The actual building, Napoleon House, was constructed as a place for Napoleon Bonaparte to live in the United States after he would have fled France; however, he died before he could ever see his American domicile. 

In addition to the tantalizing history, Shirley Manfredi’s painting is stunning. 

Although I was never too effusive directly to Shirley about her art when we were young, because she would just laugh and look confused at my appreciation for her creativity, I did, on occasion make a comment or two. It was the best feeling to congratulate her yesterday when she realized she was awarded a Juror’s Special Mention in the show. 

Shirley, Sharon, and David

Shirley’s sister, Sharon, who is the godmother to all my children and a beloved aunt, and my husband, David, were in attendance, as well. Shirley’s husband, Louis, and their children could not be there, unfortunately. 

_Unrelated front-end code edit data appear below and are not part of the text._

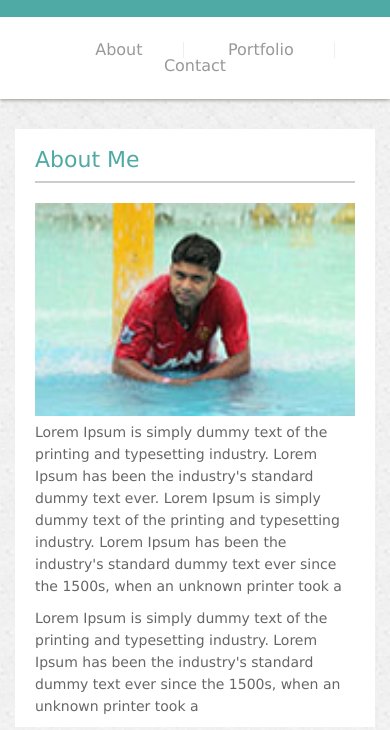
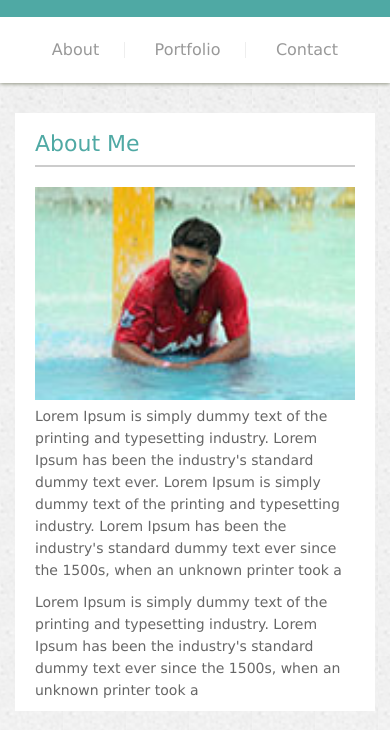
Before and after one commit to torajewel143/Responsive-Portfolio, a plain HTML site: page index.html in a window 390 px wide. Shown: the part 73-803 px from the top of the page. Drawn offline with Linux system fonts and the light colour scheme.

Commit message:
First version

```diff
--- a/assets/css/style.css
+++ b/assets/css/style.css
@@ -274,7 +274,7 @@ footer{
     #menu_block ul li {
         display: inline-block;
         float: none;
-        padding: 0px 40px;
+        padding: 0px 25px;
         border-right: 1px solid #eeeeee;
     }
     #menu_block ul li:last-child{
```
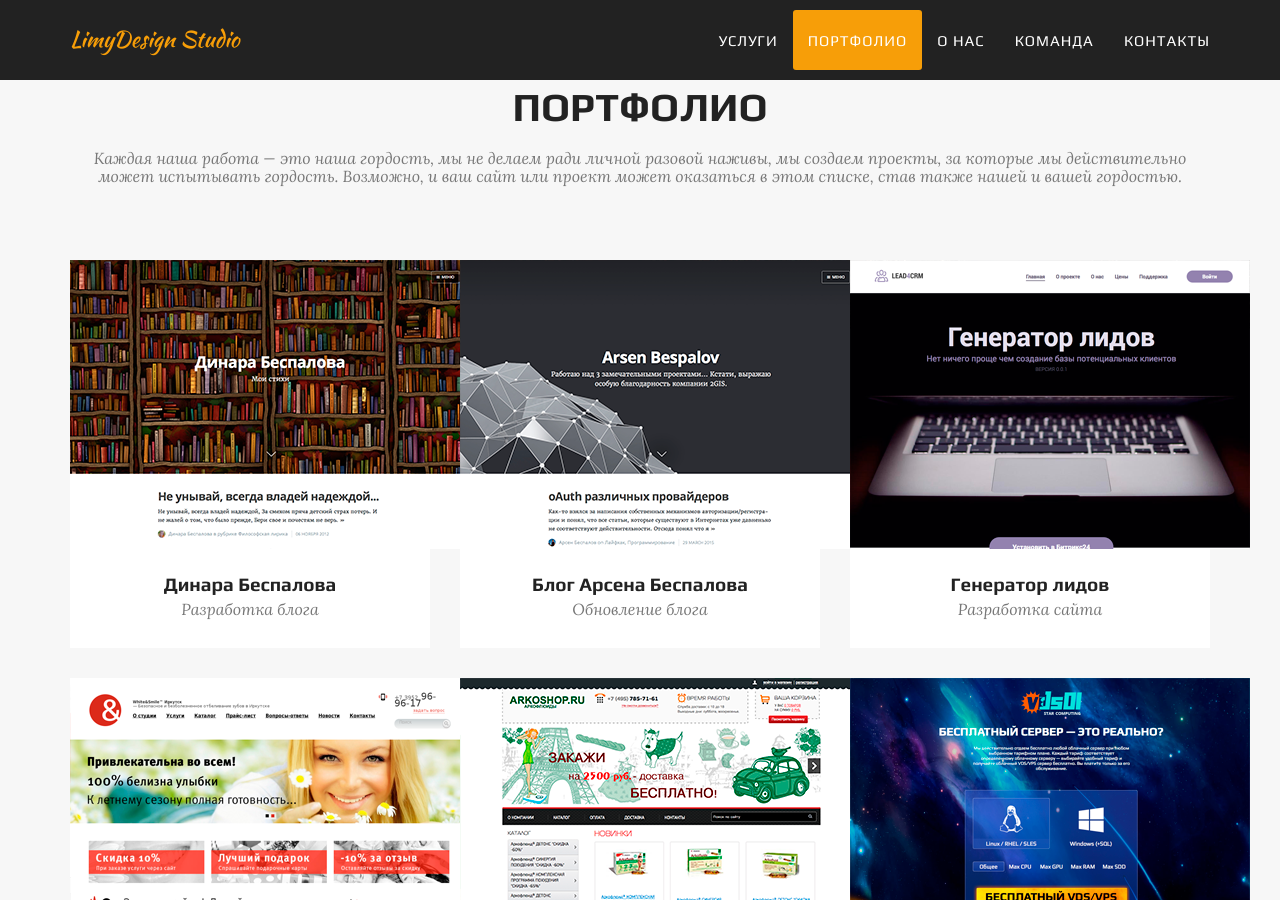
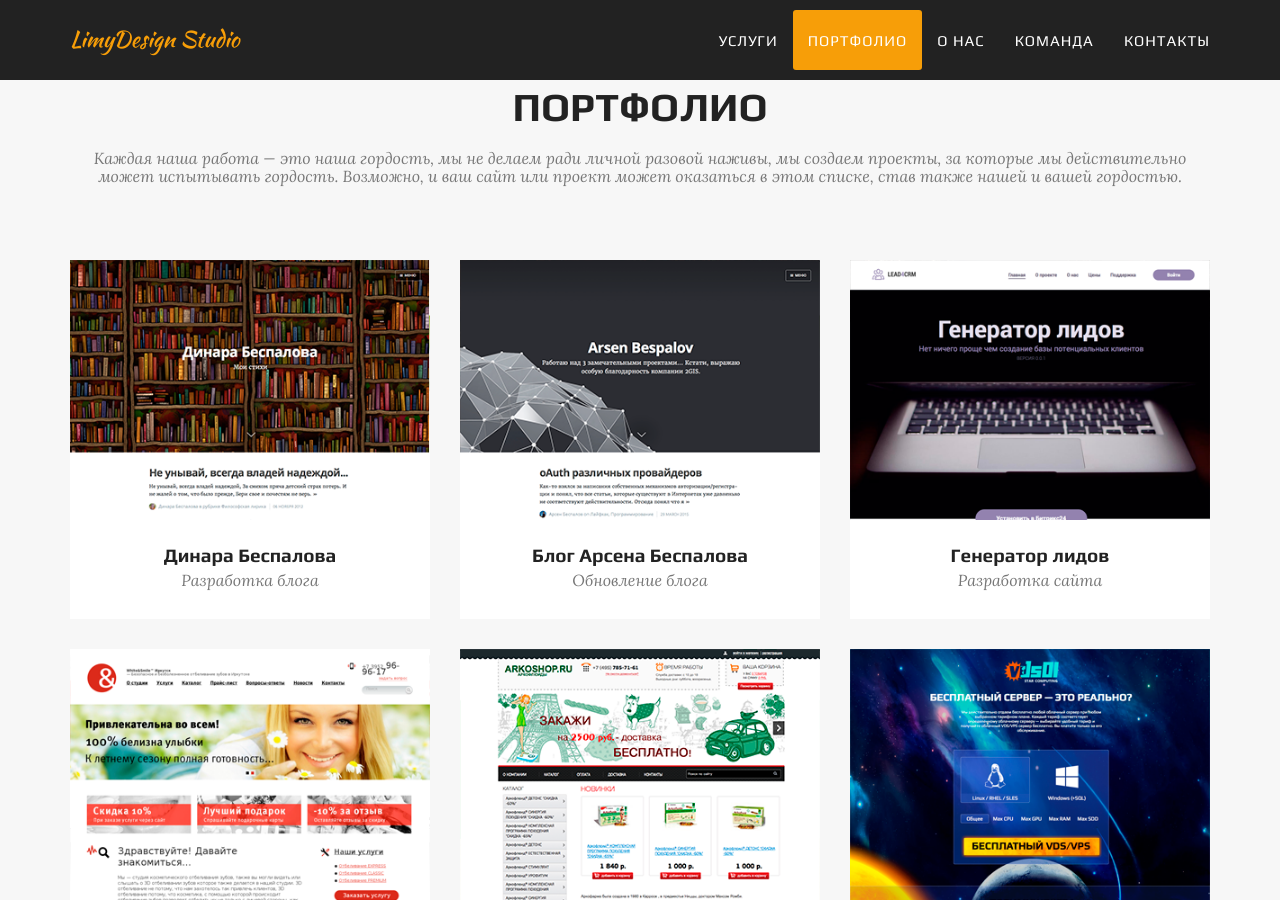
Before and after one commit to LimyDesign/limydesign.github.io, a Jekyll site: the page built from index.html, in a window 1280 px wide and 900 px high, scrolled down 1979 px. Built offline with Jekyll 4.4.1, drawn with Linux system fonts in a browser that asks for light colours; nearby versions of some CDN libraries.

Commit message:
update site

```diff
--- a/_includes/modals.html
+++ b/_includes/modals.html
@@ -14,7 +14,7 @@
                         <div class="modal-body">
                             <h2>{{ post.title }}</h2>
                             <hr class="star-primary">
-                            <img class="lazy" data-original="img/portfolio/{{ post.img }}" width="600" class="img-responsive img-centered" alt="{{ post.alt }}">
+                            <img data-original="img/portfolio/{{ post.img }}" width="600" class="img-responsive img-centered lazy" alt="{{ post.alt }}">
                             <p>{{ post.description }}</p>
                             <ul class="list-inline item-details">
                                 <li>Клиент:
--- a/_includes/portfolio_grid.html
+++ b/_includes/portfolio_grid.html
@@ -16,7 +16,7 @@
                                 <i class="fa fa-plus fa-3x"></i>
                             </div>
                         </div>
-                        <img class="lazy" data-original="img/portfolio/{{ post.thumbnail }}" width="400" height="289" class="img-responsive" alt="">
+                        <img data-original="img/portfolio/{{ post.thumbnail }}" width="400" height="289" class="img-responsive lazy" alt="">
                     </a>
                     <div class="portfolio-caption">
                         <h4>{{ post.title }}</h4>
```
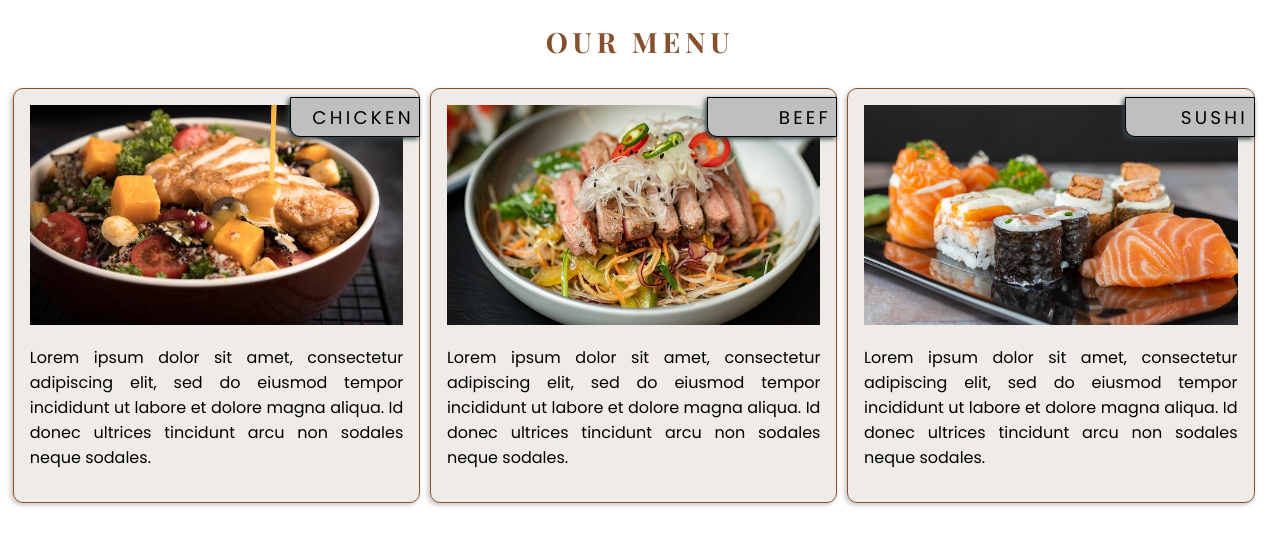
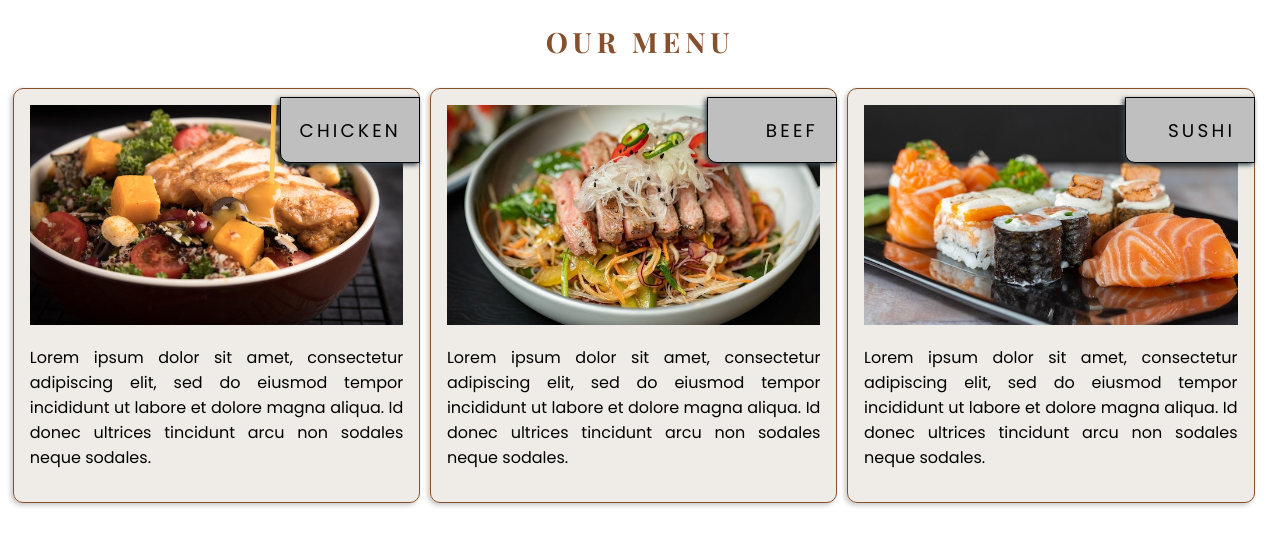
Before and after one commit to OceansGratitude/CourseraWebDev, a plain HTML site: page Mod2Project/index.html in a window 1280 px wide. Drawn offline with nearby package versions, Linux system fonts and the light colour scheme.

Commit message:
Update StyleSheet.css

```diff
--- a/Mod2Project/StyleSheet.css
+++ b/Mod2Project/StyleSheet.css
@@ -36,7 +36,7 @@ img{
     font-size: 115%;
     letter-spacing: .2rem;
     text-align: right;
-    padding: .3em;
+    padding: 1em;
     background-color: #bfbfbf;
     box-shadow: -2px 2px 5px #334249;
     border: 1px solid black;
```
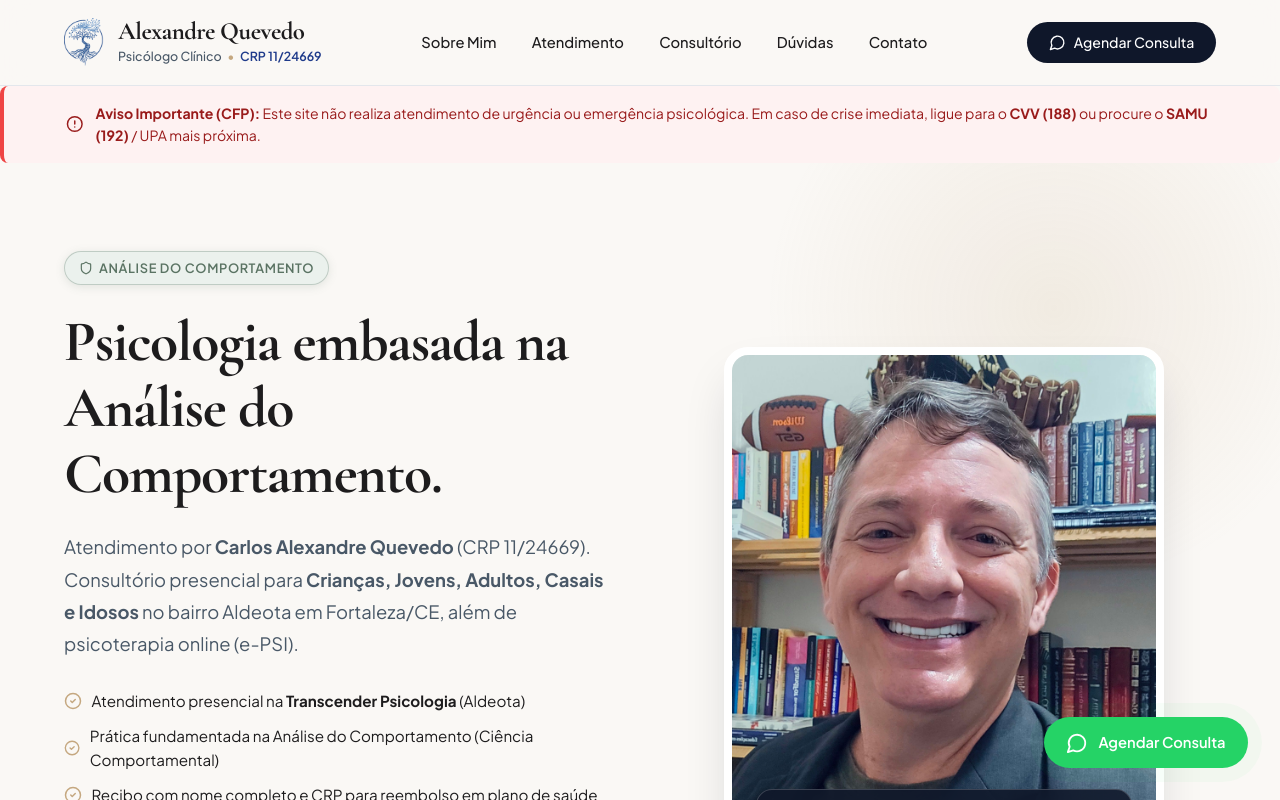
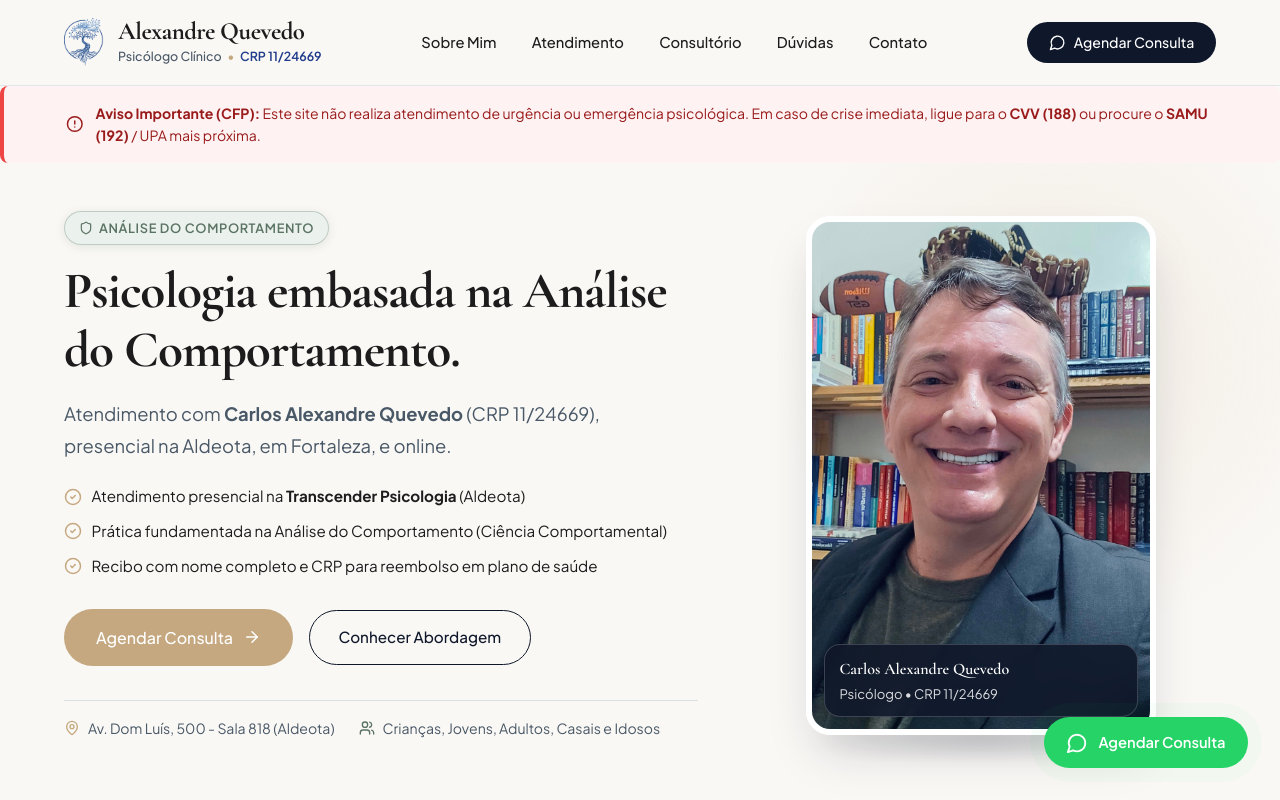
Before and after one commit to calexquevedo-hub/gallant-galileo, a React (Vite) app: page / in a window 1280 px wide. Shown: the top 800 px of the page. Built offline with nearby package versions, Linux system fonts and the light colour scheme.

Commit message:
style: balance hero portrait and introductory content

```diff
--- a/src/components/Hero.jsx
+++ b/src/components/Hero.jsx
@@ -36,7 +36,7 @@ export default function Hero() {
   const badgeTranslate = `translate3d(0, ${offsetY * 0.04}px, 0)`;
 
   return (
-    <section className="section reveal-on-scroll" style={{ position: 'relative', overflow: 'hidden', padding: '5.5rem 0 6.5rem 0' }}>
+    <section className="section hero-section reveal-on-scroll" style={{ position: 'relative', overflow: 'hidden' }}>
 
       {/* Dynamic Ambient Glow Parallax */}
       <div
@@ -57,10 +57,10 @@ export default function Hero() {
       />
 
       <div className="container" style={{ position: 'relative', zIndex: 1 }}>
-        <div className="grid-2" style={{ alignItems: 'center', gap: '4rem' }}>
+        <div className="grid-2 hero-grid">
 
           {/* Text Content */}
-          <div style={{ display: 'flex', flexDirection: 'column', gap: '1.5rem' }}>
+          <div style={{ display: 'flex', flexDirection: 'column', gap: '1.1rem' }}>
 
             {/* Approach Badge */}
             <div style={{ display: 'flex', alignItems: 'center', gap: '0.75rem', flexWrap: 'wrap' }}>
@@ -71,13 +71,13 @@ export default function Hero() {
             </div>
 
             {/* Main Headline */}
-            <h1 style={{ fontSize: 'clamp(2.4rem, 4.8vw, 3.6rem)', color: 'var(--text-main)', letterSpacing: '-0.02em', fontWeight: '700', lineHeight: '1.15' }}>
+            <h1 style={{ fontSize: 'clamp(2.2rem, 4vw, 3.25rem)', color: 'var(--text-main)', letterSpacing: '-0.02em', fontWeight: '700', lineHeight: '1.15' }}>
               Psicologia embasada na Análise do Comportamento.
             </h1>
 
             {/* Subheadline */}
             <p style={{ fontSize: '1.15rem', color: 'var(--text-muted)', maxWidth: '560px', lineHeight: '1.75' }}>
-              Atendimento por <strong>Carlos Alexandre Quevedo</strong> (CRP 11/24669). Consultório presencial para <strong>Crianças, Jovens, Adultos, Casais e Idosos</strong> no bairro Aldeota em Fortaleza/CE, além de psicoterapia online (e-PSI).
+              Atendimento com <strong>Carlos Alexandre Quevedo</strong> (CRP 11/24669), presencial na Aldeota, em Fortaleza, e online.
             </p>
 
             {/* Highlights List */}
@@ -143,13 +143,12 @@ export default function Hero() {
             }} />
 
             {/* Frame with Parallax */}
-            <div style={{
+            <div className="hero-portrait" style={{
               position: 'relative',
               borderRadius: 'var(--radius-lg)',
               overflow: 'hidden',
               boxShadow: '0 25px 50px -12px rgba(15, 23, 42, 0.18)',
-              border: '8px solid #FFFFFF',
-              maxWidth: '440px',
+              border: '6px solid #FFFFFF',
               width: '100%',
               transform: imageTranslate,
               transition: 'transform 0.12s cubic-bezier(0, 0, 0.2, 1)',
@@ -159,19 +158,19 @@ export default function Hero() {
               <img
                 src="/images/psicologo.jpg"
                 alt="Carlos Alexandre Quevedo - Psicólogo CRP 11/24669"
-                style={{ width: '100%', aspectRatio: '896 / 1200', display: 'block', objectFit: 'cover', objectPosition: 'center 30%' }}
+                style={{ width: '100%', aspectRatio: '2 / 3', display: 'block', objectFit: 'cover', objectPosition: 'center 30%' }}
               />
 
               {/* Floating Credential Overlay with Counter-Parallax */}
               <div style={{
                 position: 'absolute',
-                bottom: '1.5rem',
-                left: '1.5rem',
-                right: '1.5rem',
+                bottom: '0.75rem',
+                left: '0.75rem',
+                right: '0.75rem',
                 background: 'rgba(15, 23, 42, 0.88)',
                 backdropFilter: 'blur(12px)',
                 WebkitBackdropFilter: 'blur(12px)',
-                padding: '1.1rem 1.35rem',
+                padding: '0.75rem 0.9rem',
                 borderRadius: 'var(--radius-md)',
                 color: '#FFFFFF',
                 border: '1px solid rgba(255, 255, 255, 0.18)',
@@ -179,14 +178,11 @@ export default function Hero() {
                 transform: badgeTranslate,
                 transition: 'transform 0.15s cubic-bezier(0, 0, 0.2, 1)'
               }}>
-                <div style={{ fontSize: '1.12rem', fontFamily: 'var(--font-serif)', fontWeight: '600' }}>
+                <div style={{ fontSize: '1rem', fontFamily: 'var(--font-serif)', fontWeight: '600' }}>
                   Carlos Alexandre Quevedo
                 </div>
                 <div style={{ fontSize: '0.82rem', color: 'rgba(255, 255, 255, 0.85)' }}>
                   Psicólogo • CRP 11/24669
-                </div>
-                <div style={{ fontSize: '0.78rem', color: 'var(--accent-gold)', marginTop: '0.2rem', fontWeight: '500' }}>
-                  Análise do Comportamento • Aldeota, Fortaleza
                 </div>
               </div>
 
--- a/src/index.css
+++ b/src/index.css
@@ -409,3 +409,15 @@ button {
     animation: none !important;
   }
 }
+
+/* Keep the portrait secondary to the introduction and appointment action. */
+.hero-section { padding: 3rem 0 4rem; }
+.hero-grid { grid-template-columns: minmax(0, 1.35fr) minmax(0, 1fr); align-items: center; gap: 3rem; }
+.hero-portrait { max-width: 350px; }
+@media (max-width: 992px) {
+  .hero-grid { grid-template-columns: minmax(0, 1fr); gap: 2.5rem; }
+  .hero-portrait { max-width: 290px; }
+}
+@media (max-width: 600px) {
+  .hero-section { padding: 2rem 0 3rem; }
+}
```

It’s starting all over, I suppose. It’s 2010 and I’m beginning to watch a third generation begin their artistic process. It’s an awesome place to be, to be quite frank. 

To be in Woodland to see my students successfully audition for “Les Miserables – Student Edition” a couple of weeks ago, at Adrian’s last concert in Sacramento for a while last Saturday, and Pacifica for Shirley’s show on Friday,  really put my participation in art in perspective. I think, in many ways, I’m a cheerleader, of sorts.  I smile, offer my thoughts when invited to do so, and cheer when the accolades arrive for these students of various art forms. Some may believe I have more to do with my students success than I do. 

As I tell them so often, “I can talk until I’m blue in the face, but if you don’t do the work, then I’m just spouting hot air.  My job is just to share some thoughts and, then, watch art grow.”